Let’s have a look a this example:
We have created a new
Graphics class and tagged it using the
Compile this new code like we did before and refresh the browser tab, you should now see something like this:
Drawing on the Canvas
Let’s get started on our game. We will now focus on drawing the paddle.
For this, we will create a
Platform object, which will be the only controllable entity in the game. The object will be moved to the left and to the right using the keyboard and will be rendered as white box on a black background.
Let’s create a new class for the Platform. We will not use the [[cheerp::genericjs]] attribute on this class so that all it’s code will be compiled in WebAssembly.
The class has some basic properties and a render function which then delegates the actual rendering to the
Graphics class since on the WebAssembly side we don’t have access to the DOM. Let’s add the drawRect function to the Graphics class:
We now need an instance of the Platform object, let’s put it in the global scope for convenience, and also add a top level function
mainLoop to handle the main loop of the application. This function will clear the background and then render the platform:
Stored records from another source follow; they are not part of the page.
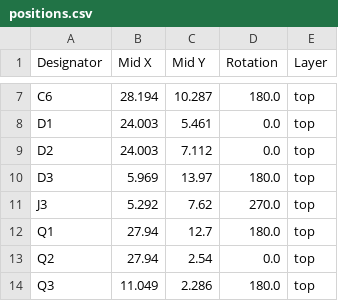
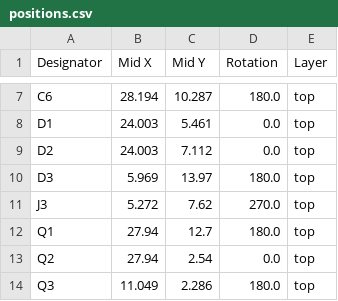
Before and after one commit to 21km43/WCH-LinkE-Mini, a CSV file: production/positions.csv, drawn as a sheet; only a part is shown, gaps mark what is left out.

Commit message:
fix position

```diff
--- a/production/positions.csv
+++ b/production/positions.csv
@@ -10,3 +10,3 @@ D2,24.003,7.112,0.0,top
 D3,5.969,13.97,180.0,top
-J3,5.292,7.62,270.0,top
+J3,5.272,7.62,270.0,top
 Q1,27.94,12.7,180.0,top
```
Also changed, not shown: 2 other files.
Lastly, we need to add a handler for drawing an animation in our
Graphics class. The browser will call the handler in sync with the display refresh rate, which generally is at 60 fps.
We then need to call the handler one first time in
Let’s recompile, and the result should look like this:
Animation and Keyboard events
We now need to be able to move the platform around. We will add a
keydown event handler for this purpose. Since it’s a DOM interaction, this code will be tagged as
genericjs, but it will update the values of the
Platform object which is compiled to WebAssembly.
Let’s add two new methods to
as well as a keyDown event handler to the Graphics class which lives in
Notice that we are using
fmax instead of the usual
std::max. In general, standard library (STL) functions are compiled to Wasm. We can use STL functions from the JS code but there are restrictions. One of these dictates that Wasm functions that have pointers or references to basic types are not available in the JS-annotated part of the code. Indeed,
std::max get references to basic types while
std::fmax get their inputs by copy. Another solution would have been to wrap
std::max in non-JS-annotated functions that take
ints by copy. This limitation will hopefully disappear at some point in the future.
Let’s also register an
You should now be able to move the paddle around like this:
We’ll now focus on the ball. We will create a
Ball class, including a basic physical model of position and velocity. We will keep this class in WebAssembly, so no need for a
Ball class has methods to update its position, check for collisions and for rendering.
To visualize our ball on screen we need to implement
And, as with
Platform, instantiate a
Ball object in the global scope.
We will now expand the
mainLoop method to call them in sequence.
Ball::collide also checks if the ball has gone past the bottom of the screen, which is our losing condition, and
mainLoop is going to report that by drawing some text.
And that should be it! The game should look like this: